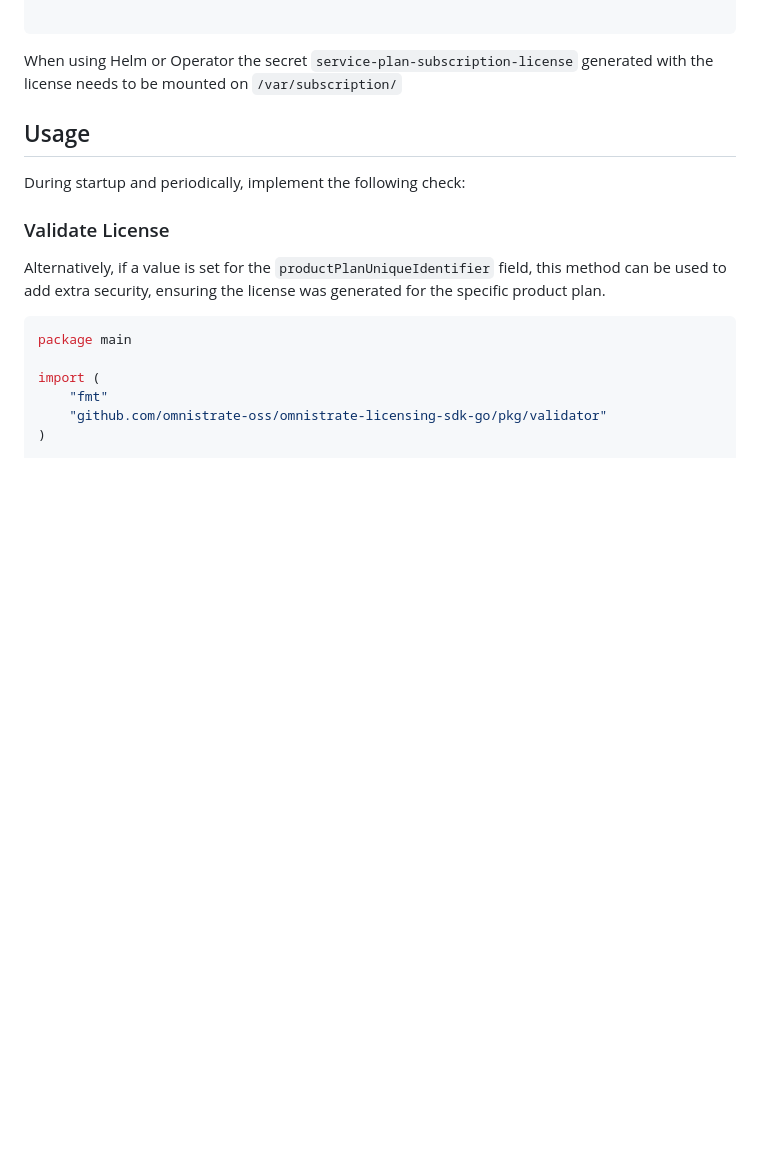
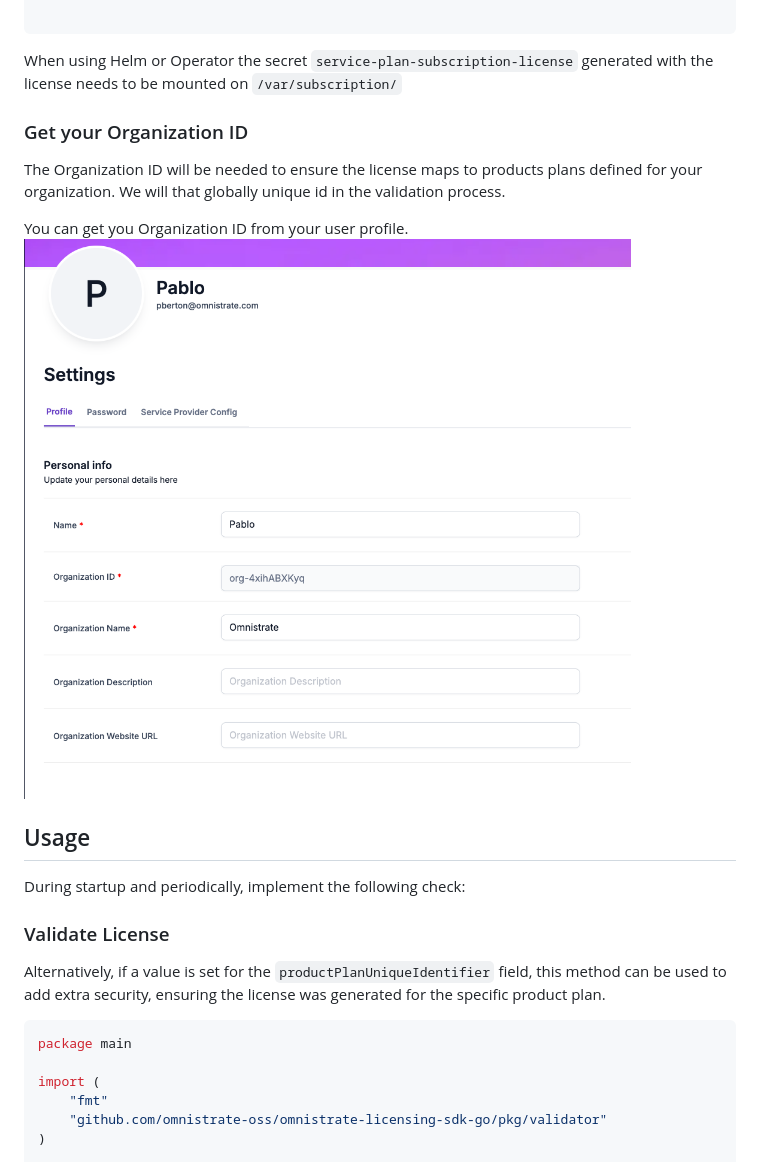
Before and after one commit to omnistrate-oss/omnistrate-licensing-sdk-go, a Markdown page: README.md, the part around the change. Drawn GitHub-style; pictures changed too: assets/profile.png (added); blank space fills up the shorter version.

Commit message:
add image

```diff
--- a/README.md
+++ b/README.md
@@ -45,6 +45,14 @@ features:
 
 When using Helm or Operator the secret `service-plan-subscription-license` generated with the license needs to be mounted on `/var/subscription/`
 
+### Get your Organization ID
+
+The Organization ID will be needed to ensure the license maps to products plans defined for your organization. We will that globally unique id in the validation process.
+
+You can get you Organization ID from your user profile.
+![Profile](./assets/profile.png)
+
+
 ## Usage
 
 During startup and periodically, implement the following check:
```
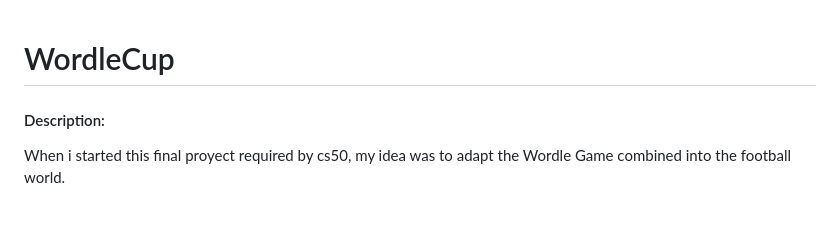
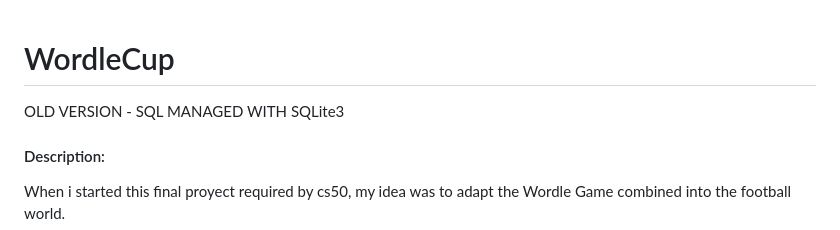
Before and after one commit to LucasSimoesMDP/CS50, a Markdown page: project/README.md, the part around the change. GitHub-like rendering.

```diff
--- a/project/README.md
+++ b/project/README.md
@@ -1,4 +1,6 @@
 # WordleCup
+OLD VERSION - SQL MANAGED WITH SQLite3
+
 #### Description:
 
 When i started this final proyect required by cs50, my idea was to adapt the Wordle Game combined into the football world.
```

*Task to complete*
Across the records above, how many lines contain the word "page"? Give the number by itself.

*Final answer*
2